Simultaneously, the Christian kingdoms gradually emerged and developed their own styles; developing a pre-Romanesque style when for a while isolated from contemporary mainstream European architectural influences during the earlier Middle Ages, they later integrated the Romanesque and Gothic streams. There was then an extraordinary flowering of the gothic style that resulted in numerous instances being built throughout the entire territory. The Mudéjar style, from the 12th to 17th centuries, was developed by introducing Arab style motifs, patterns and elements into European architecture.
Music of Spain:
Spanish music is often considered abroad to be synonymous with flamenco, an Andalusian musical genre, which, contrary to popular belief, is not widespread outside that region. Various regional styles of folk music abound in Aragon, Catalonia, Valencia, Castile, the Basque Country, Galicia and Asturias. Pop, rock, hip hop and heavy metal are also popular.
The most popular traditional musical instrument is the guitar, which originated in Spain. Also typically traditional is the bagpipe (gaita) in the northern regions, especially in Asturias and Galicia.
Spanish cuisine consists of a great variety of dishes which stem from differences in geography, culture and climate.
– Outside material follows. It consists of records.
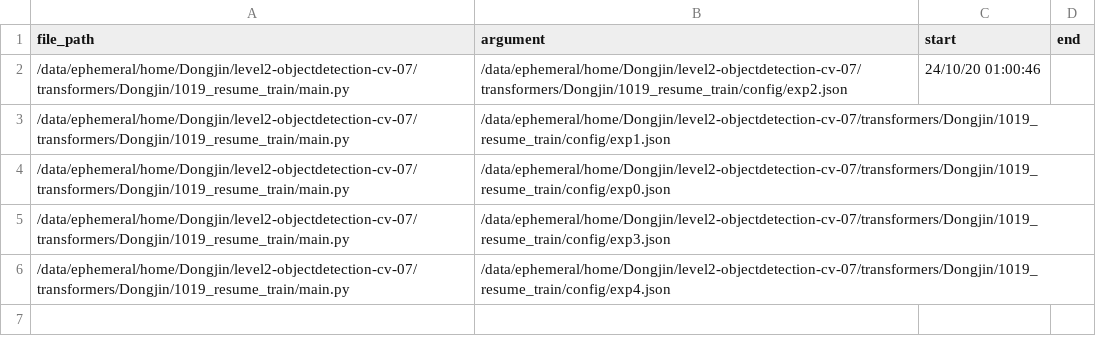
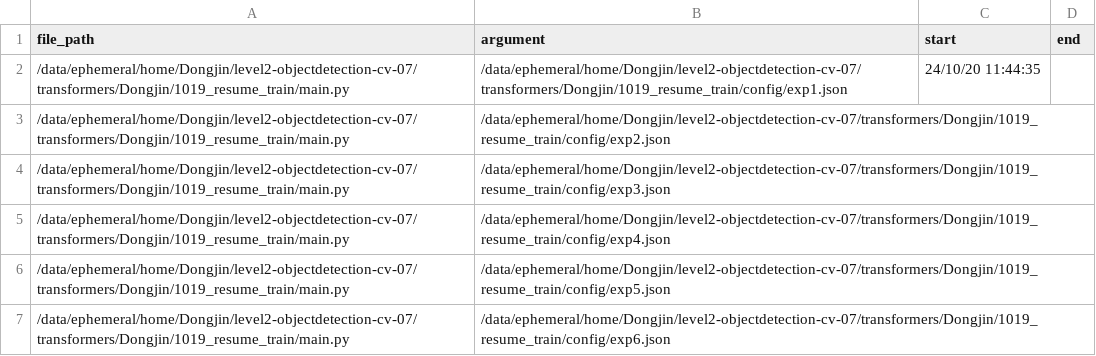
Before and after one commit to boostcampaitech7/level2-objectdetection-cv-07, a CSV file: transformers/Dongjin/run_scripts/queue.csv, drawn as a sheet.

```diff
--- a/transformers/Dongjin/run_scripts/queue.csv
+++ b/transformers/Dongjin/run_scripts/queue.csv
@@ -1,6 +1,7 @@
 file_path,argument,start,end
-/data/ephemeral/home/Dongjin/level2-objectdetection-cv-07/transformers/Dongjin/1019_resume_train/main.py,/data/ephemeral/home/Dongjin/level2-objectdetection-cv-07/transformers/Dongjin/1019_resume_train/config/exp2.json,24/10/20 01:00:46,
-/data/ephemeral/home/Dongjin/level2-objectdetection-cv-07/transformers/Dongjin/1019_resume_train/main.py,/data/ephemeral/home/Dongjin/level2-objectdetection-cv-07/transformers/Dongjin/1019_resume_train/config/exp1.json,,
-/data/ephemeral/home/Dongjin/level2-objectdetection-cv-07/transformers/Dongjin/1019_resume_train/main.py,/data/ephemeral/home/Dongjin/level2-objectdetection-cv-07/transformers/Dongjin/1019_resume_train/config/exp0.json,,
+/data/ephemeral/home/Dongjin/level2-objectdetection-cv-07/transformers/Dongjin/1019_resume_train/main.py,/data/ephemeral/home/Dongjin/level2-objectdetection-cv-07/transformers/Dongjin/1019_resume_train/config/exp1.json,24/10/20 11:44:35,
+/data/ephemeral/home/Dongjin/level2-objectdetection-cv-07/transformers/Dongjin/1019_resume_train/main.py,/data/ephemeral/home/Dongjin/level2-objectdetection-cv-07/transformers/Dongjin/1019_resume_train/config/exp2.json,,
 /data/ephemeral/home/Dongjin/level2-objectdetection-cv-07/transformers/Dongjin/1019_resume_train/main.py,/data/ephemeral/home/Dongjin/level2-objectdetection-cv-07/transformers/Dongjin/1019_resume_train/config/exp3.json,,
 /data/ephemeral/home/Dongjin/level2-objectdetection-cv-07/transformers/Dongjin/1019_resume_train/main.py,/data/ephemeral/home/Dongjin/level2-objectdetection-cv-07/transformers/Dongjin/1019_resume_train/config/exp4.json,,
+/data/ephemeral/home/Dongjin/level2-objectdetection-cv-07/transformers/Dongjin/1019_resume_train/main.py,/data/ephemeral/home/Dongjin/level2-objectdetection-cv-07/transformers/Dongjin/1019_resume_train/config/exp5.json,,
+/data/ephemeral/home/Dongjin/level2-objectdetection-cv-07/transformers/Dongjin/1019_resume_train/main.py,/data/ephemeral/home/Dongjin/level2-objectdetection-cv-07/transformers/Dongjin/1019_resume_train/config/exp6.json,,
```
Also changed, not shown: 22 other files.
It is heavily influenced by seafood available from the waters that surround the country, and reflects the country's deep Mediterranean roots. Spain's extensive history with many cultural influences has led to a unique cuisine. In particular, three main divisions are easily identified:
Inner Spain – Castile: hot, thick soups such as the bread and garlic-based Castilian soup, along with substantious stews such as cocido madrileño. Food is traditionally conserved by salting, like Spanish ham, or immersed in olive oil, like Manchego cheese.
Atlantic Spain – the whole Northern coast, including Asturian, Basque, Cantabrian and Galician cuisine: vegetable and fish-based stews like pote gallego and marmitako. Also, the lightly cured lacón ham. The most known North countries cuisine often rely on the captures from close or distant seas, like the Basque-style cod, albacore or anchovy or the Galician octopus-based polbo á feira and shellfish dishes.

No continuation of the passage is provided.